ASSIGNMENT
Throughout the listing that follows, find each line with the word "técnica" and copy it.
═════ INFORMATION SHOWN ═════
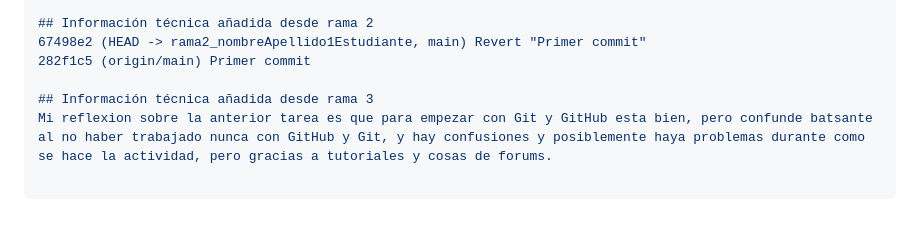
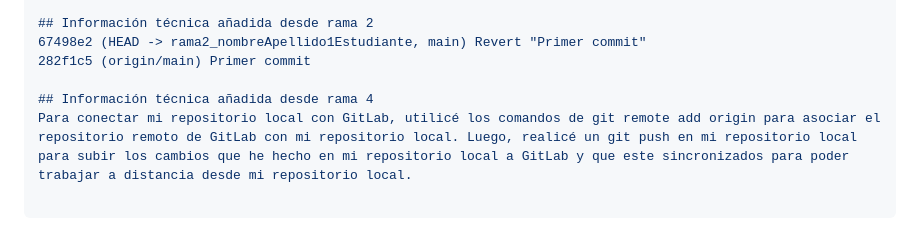
Before and after one commit to Patatuela1/SDAW_1722339, a Markdown page: README.md, the part around the change. Drawn GitHub-style.

Commit message:
Mi reflexion sobre la actividad anterior

```diff
--- a/README.md
+++ b/README.md
@@ -100,5 +100,5 @@ utilizados durante la práctica:
 67498e2 (HEAD -> rama2_nombreApellido1Estudiante, main) Revert "Primer commit"
 282f1c5 (origin/main) Primer commit
 
-## Información técnica añadida desde rama 3
-Mi reflexion sobre la anterior tarea es que para empezar con Git y GitHub esta bien, pero confunde batsante al no haber trabajado nunca con GitHub y Git, y hay confusiones y posiblemente haya problemas durante como se hace la actividad, pero gracias a tutoriales y cosas de forums.
+## Información técnica añadida desde rama 4
+Para conectar mi repositorio local con GitLab, utilicé los comandos de git remote add origin para asociar el repositorio remoto de GitLab con mi repositorio local. Luego, realicé un git push en mi repositorio local para subir los cambios que he hecho en mi repositorio local a GitLab y que este sincronizados para poder trabajar a distancia desde mi repositorio local.
```
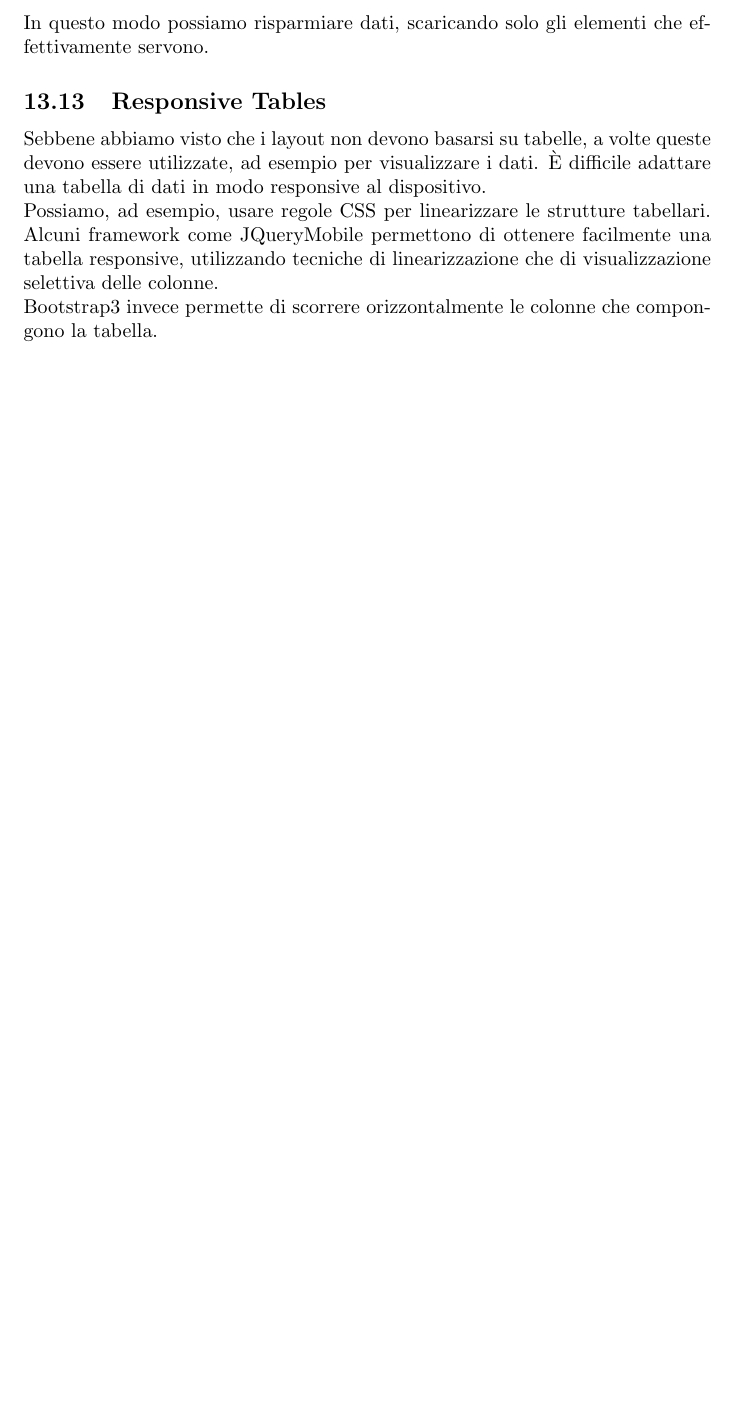
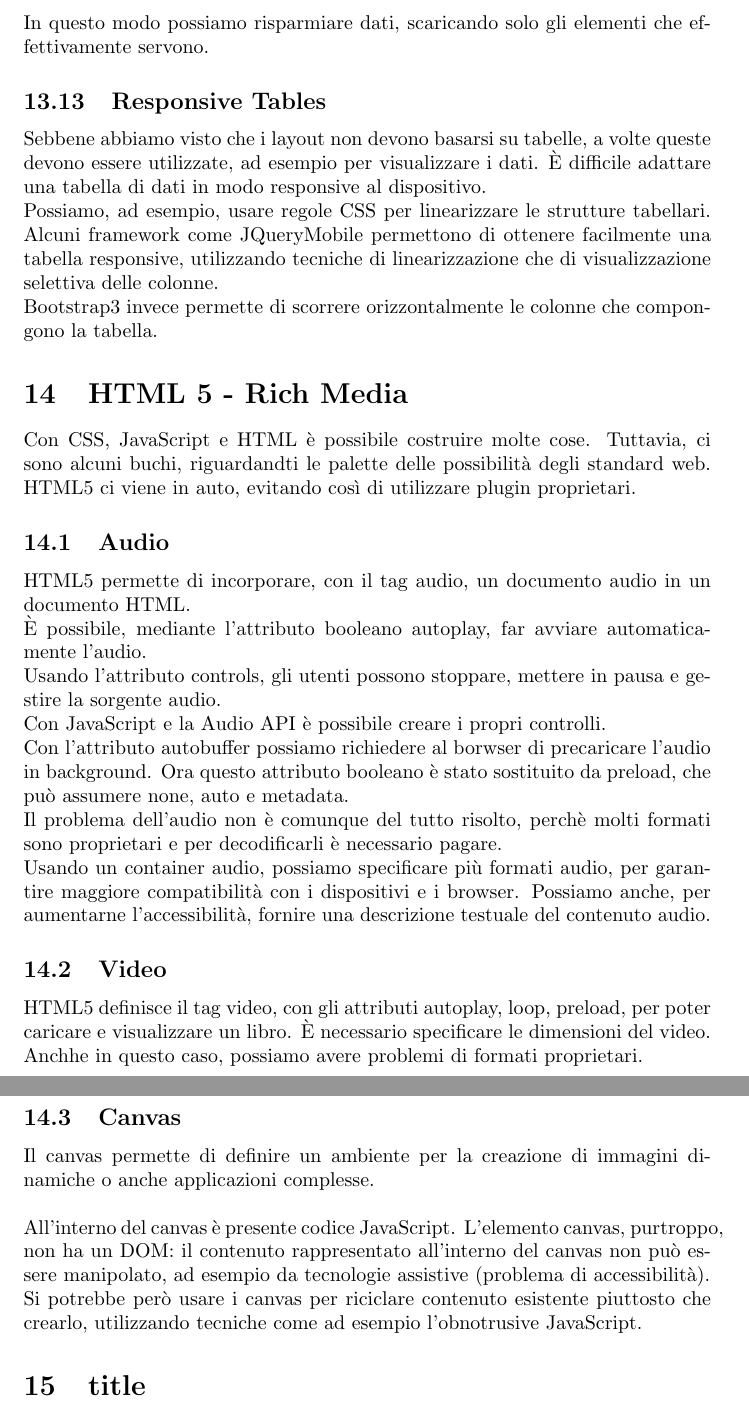
Before and after one commit to giacomozanatta/AppuntiWebDesign, a LaTeX document (tex/webdesign.tex): part of page 55 of 55 before the commit and two parts of pages 55 and 56 of 56 after it, the two joined at a grey line, cut so that both start at the same text, the shorter picture padded with empty space. Compiled offline with pdfLaTeX.

Commit message:
end ch 14

```diff
--- a/tex/webdesign.tex
+++ b/tex/webdesign.tex
@@ -948,4 +948,22 @@ In questo modo possiamo risparmiare dati, scaricando solo gli elementi che effet
 Sebbene abbiamo visto che i layout non devono basarsi su tabelle, a volte queste devono essere utilizzate, ad esempio per visualizzare i dati. È difficile adattare una tabella di dati in modo responsive al dispositivo.\\
 Possiamo, ad esempio, usare regole CSS per linearizzare le strutture tabellari. Alcuni framework come JQueryMobile permettono di ottenere facilmente una tabella responsive, utilizzando tecniche di linearizzazione che di visualizzazione selettiva delle colonne.\\
 Bootstrap3 invece permette di scorrere orizzontalmente le colonne che compongono la tabella.
+\section{HTML 5 - Rich Media}
+Con CSS, JavaScript e HTML è possibile costruire molte cose. Tuttavia, ci sono alcuni buchi, riguardandti le palette delle possibilità degli standard web. HTML5 ci viene in auto, evitando così di utilizzare plugin proprietari.
+\subsection{Audio}
+HTML5 permette di incorporare, con il tag audio, un documento audio in un documento HTML. \\
+È possibile, mediante l'attributo booleano autoplay, far avviare automaticamente l'audio.\\
+Usando l'attributo controls, gli utenti possono stoppare, mettere in pausa e gestire la sorgente audio.\\
+Con JavaScript e la Audio API è possibile creare i propri controlli.\\
+Con l'attributo autobuffer possiamo richiedere al borwser di precaricare l'audio in background. Ora questo attributo booleano è stato sostituito da preload, che può assumere none, auto e metadata.\\
+Il problema dell'audio non è comunque del tutto risolto, perchè molti formati sono proprietari e per decodificarli è necessario pagare.\\
+Usando un container audio, possiamo specificare più formati audio, per garantire maggiore compatibilità con i dispositivi e i browser. Possiamo anche, per aumentarne l'accessibilità, fornire una descrizione testuale del contenuto audio.
+\subsection{Video}
+HTML5 definisce il tag video, con gli attributi autoplay, loop, preload, per poter caricare e visualizzare un libro. È necessario specificare le dimensioni del video. Anchhe in questo caso, possiamo avere problemi di formati proprietari.
+\subsection{Canvas}
+Il canvas permette di definire un ambiente per la creazione di immagini dinamiche o anche applicazioni complesse.\\\\
+All'interno del canvas è presente codice JavaScript.
+L'elemento canvas, purtroppo, non ha un DOM: il contenuto rappresentato all'interno del canvas non può essere manipolato, ad esempio da tecnologie assistive (problema di accessibilità).\\
+Si potrebbe però usare i canvas per riciclare contenuto esistente piuttosto che crearlo, utilizzando tecniche come ad esempio l'obnotrusive JavaScript.
+\section{title}
 \end{document}
```
Also changed, not shown: tex/webdesign.pdf.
═════
ANSWER SECTION
-## Información técnica añadida desde rama 3
+## Información técnica añadida desde rama 4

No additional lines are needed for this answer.